Stefano lives on the cliffs, in all seasons, even when it is cold, because it is in the winter that champion climbers grip best. "I am relatively rational, I try to plan everything, spy out a route from the bottom, prepare all my movements, and understand before starting what I am going to do. But there is also a significant element of unpredictability, improvisation. I try to understand everything from the bottom, but then maybe while I am climbing I have to completely change my plans and improvise, because you can't stay hanging on for hours, or even minutes; it's a matter of seconds, sometimes even less".  

Seeing the line

The world of climbing is made up of bolters and climbers. The majority of bolters are also excellent climbers, but not vice versa. The passion of bolters runs in parallel to climbing. A demanding job, which is also a form of altruism and humility. Because when a bolter sees a possible line, from the ground or while on the rock face, he is working for the community, even if he knows that he will never climb it. He bolts the route so that someone else can take it on. Bolting is an art form. And then, when the bolter assigns a category to a route that he has just put up, he needs a climber to confirm it by completing it. There is no official certification of difficulty levels. It is the community that declares the level. And the more difficult the route, the fewer climbers are able to finish it, and therefore share the work.  
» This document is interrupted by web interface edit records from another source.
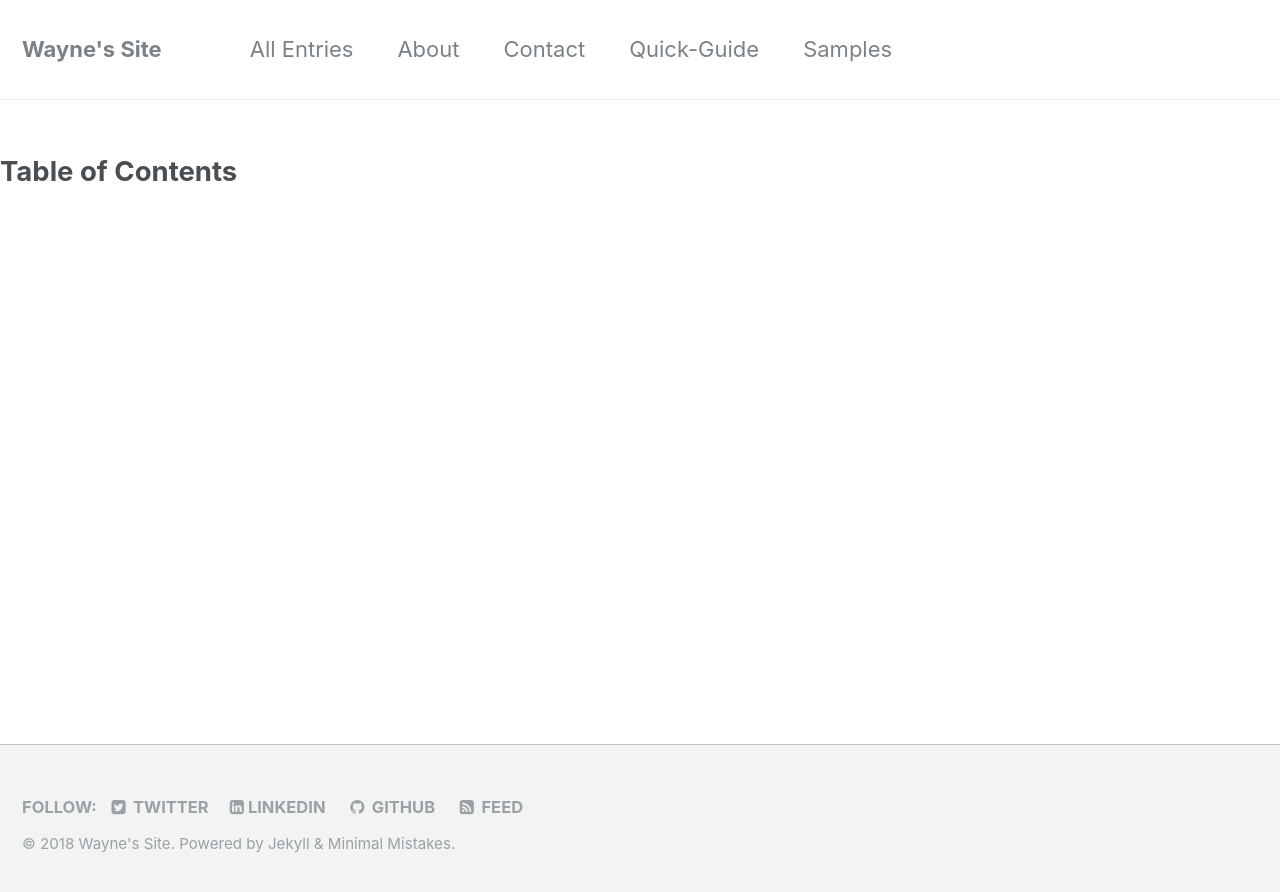
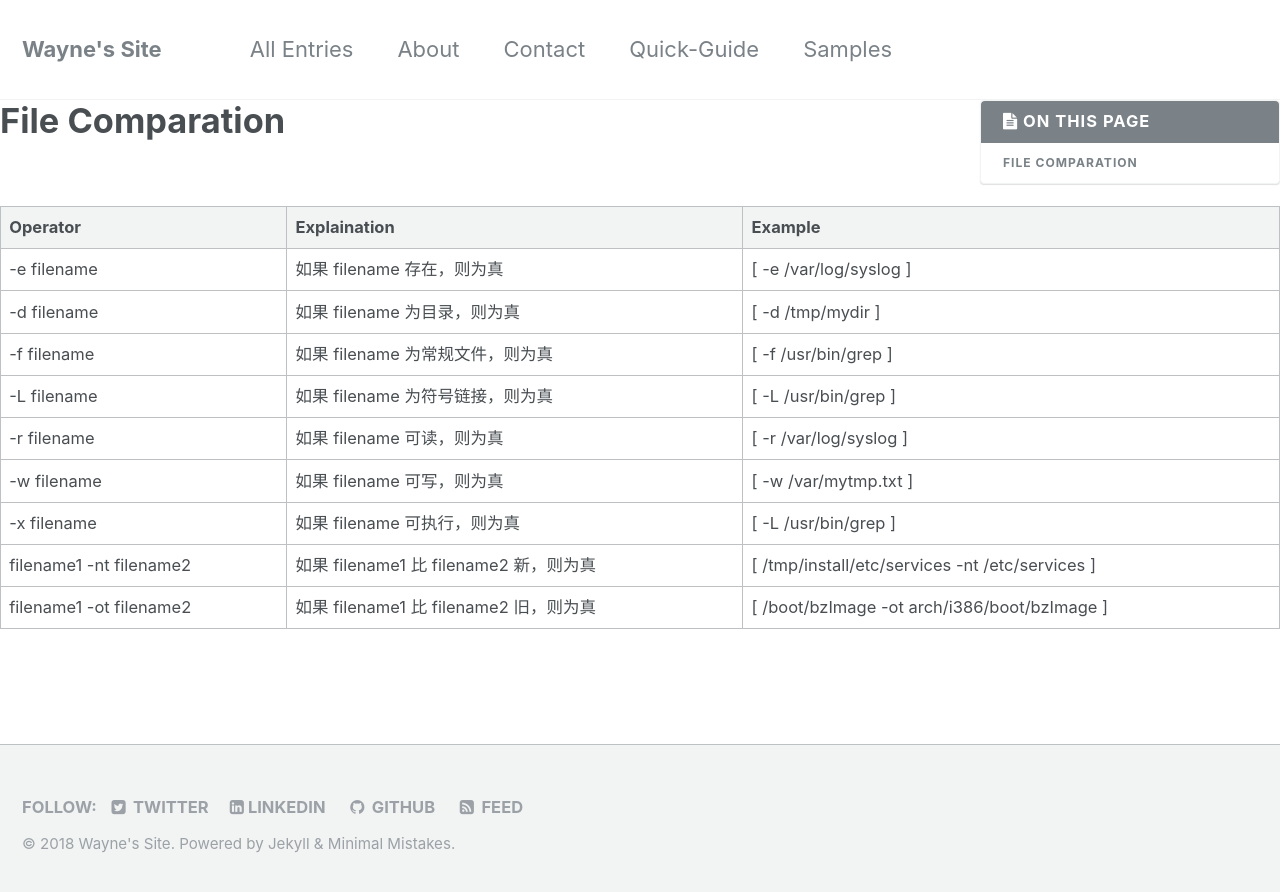
Before and after one commit to element207/element207.github.io, a Jekyll site: the page built from _posts/2018-03-26-Bash-Conditional-Expressions.md, in a window 1280 px wide. Shown: the top 892 px of the page. Built offline with Jekyll 4.4.1, drawn with Linux system fonts in a browser that asks for light colours; our own code applies the rules of GitHub Pages for plain Markdown files.

Commit message:
Update 2018-03-26-Bash-Conditional-Expressions.md

```diff
--- a/_posts/2018-03-26-Bash-Conditional-Expressions.md
+++ b/_posts/2018-03-26-Bash-Conditional-Expressions.md
@@ -14,4 +14,19 @@ mathjax: true
 ---
 
 
-## Table of Contents
+{% include toc %}
+
+
+# File Comparation
+
+Operator|Explaination|Example
+-|-|-
+-e filename|如果 filename 存在，则为真|[ -e /var/log/syslog ]
+-d filename|如果 filename 为目录，则为真|[ -d /tmp/mydir ]
+-f filename|如果 filename 为常规文件，则为真|[ -f /usr/bin/grep ]
+-L filename|如果 filename 为符号链接，则为真|[ -L /usr/bin/grep ]
+-r filename|如果 filename 可读，则为真|[ -r /var/log/syslog ]
+-w filename|如果 filename 可写，则为真|[ -w /var/mytmp.txt ]
+-x filename|如果 filename 可执行，则为真|[ -L /usr/bin/grep ]
+filename1 -nt filename2|如果 filename1 比 filename2 新，则为真|[ /tmp/install/etc/services -nt /etc/services ]
+filename1 -ot filename2|如果 filename1 比 filename2 旧，则为真|[ /boot/bzImage -ot arch/i386/boot/bzImage ]
```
Climbing life 

You experience the cliffs in company. "With a less-experienced partner, or one who has never climbed before, my favourite place is the Belvedere a Nago. There is a bit of everything there: really easy rock faces that look out over the lake and capture all the beauty of climbing in the Garda area. Instead, for those who are more expert, my favourite places are the Falesia di Padaro or the Falesia del Bus de la Stria". 

Climbing is training for life. "I face everything as if it were a climbing route. I have learned to break down my goals, addressing one part at a time and managing things that seem insurmountable at the beginning. You just need to give yourself intermediate goals, take small steps, and gradually you will start to see the finish line".  
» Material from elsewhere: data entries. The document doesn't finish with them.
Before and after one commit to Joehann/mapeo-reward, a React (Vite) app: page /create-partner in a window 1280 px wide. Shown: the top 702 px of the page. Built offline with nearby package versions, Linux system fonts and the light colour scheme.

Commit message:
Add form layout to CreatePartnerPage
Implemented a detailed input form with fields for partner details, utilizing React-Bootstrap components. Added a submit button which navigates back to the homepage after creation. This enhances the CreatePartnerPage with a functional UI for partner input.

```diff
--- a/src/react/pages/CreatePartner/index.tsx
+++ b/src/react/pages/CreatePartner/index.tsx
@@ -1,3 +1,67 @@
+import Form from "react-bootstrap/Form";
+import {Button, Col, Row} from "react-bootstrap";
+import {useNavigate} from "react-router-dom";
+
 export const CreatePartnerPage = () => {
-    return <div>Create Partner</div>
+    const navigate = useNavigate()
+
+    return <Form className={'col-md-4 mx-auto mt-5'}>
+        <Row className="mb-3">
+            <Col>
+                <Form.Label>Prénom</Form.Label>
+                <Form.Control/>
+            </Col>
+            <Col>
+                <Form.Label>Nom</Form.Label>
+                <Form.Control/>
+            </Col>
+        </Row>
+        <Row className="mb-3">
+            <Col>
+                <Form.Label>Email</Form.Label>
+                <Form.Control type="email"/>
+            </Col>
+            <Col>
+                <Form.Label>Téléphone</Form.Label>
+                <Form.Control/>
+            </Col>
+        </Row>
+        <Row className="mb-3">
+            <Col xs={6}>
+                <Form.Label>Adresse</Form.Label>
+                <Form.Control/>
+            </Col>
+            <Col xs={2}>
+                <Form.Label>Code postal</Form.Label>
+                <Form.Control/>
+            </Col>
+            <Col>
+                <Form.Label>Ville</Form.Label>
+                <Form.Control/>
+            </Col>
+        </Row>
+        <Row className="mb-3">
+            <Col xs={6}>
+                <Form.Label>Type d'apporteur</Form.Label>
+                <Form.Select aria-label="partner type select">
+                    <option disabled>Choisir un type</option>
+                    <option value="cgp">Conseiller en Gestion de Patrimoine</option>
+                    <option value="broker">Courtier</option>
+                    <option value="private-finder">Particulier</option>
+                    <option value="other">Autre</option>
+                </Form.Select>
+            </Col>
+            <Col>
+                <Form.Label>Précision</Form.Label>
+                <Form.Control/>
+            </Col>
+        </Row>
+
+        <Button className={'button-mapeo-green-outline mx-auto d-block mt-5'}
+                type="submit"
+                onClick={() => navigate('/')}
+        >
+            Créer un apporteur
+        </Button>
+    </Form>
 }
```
Stefano Ghisolfi, world-class climber

Climbing the rocks

Stefano Ghisolfi was the first and only climber in the world to complete Excalibur, a short 9b+ line, marked on a smooth rock face with a 40° overhang in Drena, in the realm of the Arco cliffs. An impossible, tactical, technical route seemingly with no footholds. A project that took months, involving three of the strongest climbers in the world. Along with Stefano, these were Adam Ondra and Jakob Schubert. 

Stefano Ghisolfi | © Archivio Trentino Mktg

Lake-view climbing

Published on 28/06/2024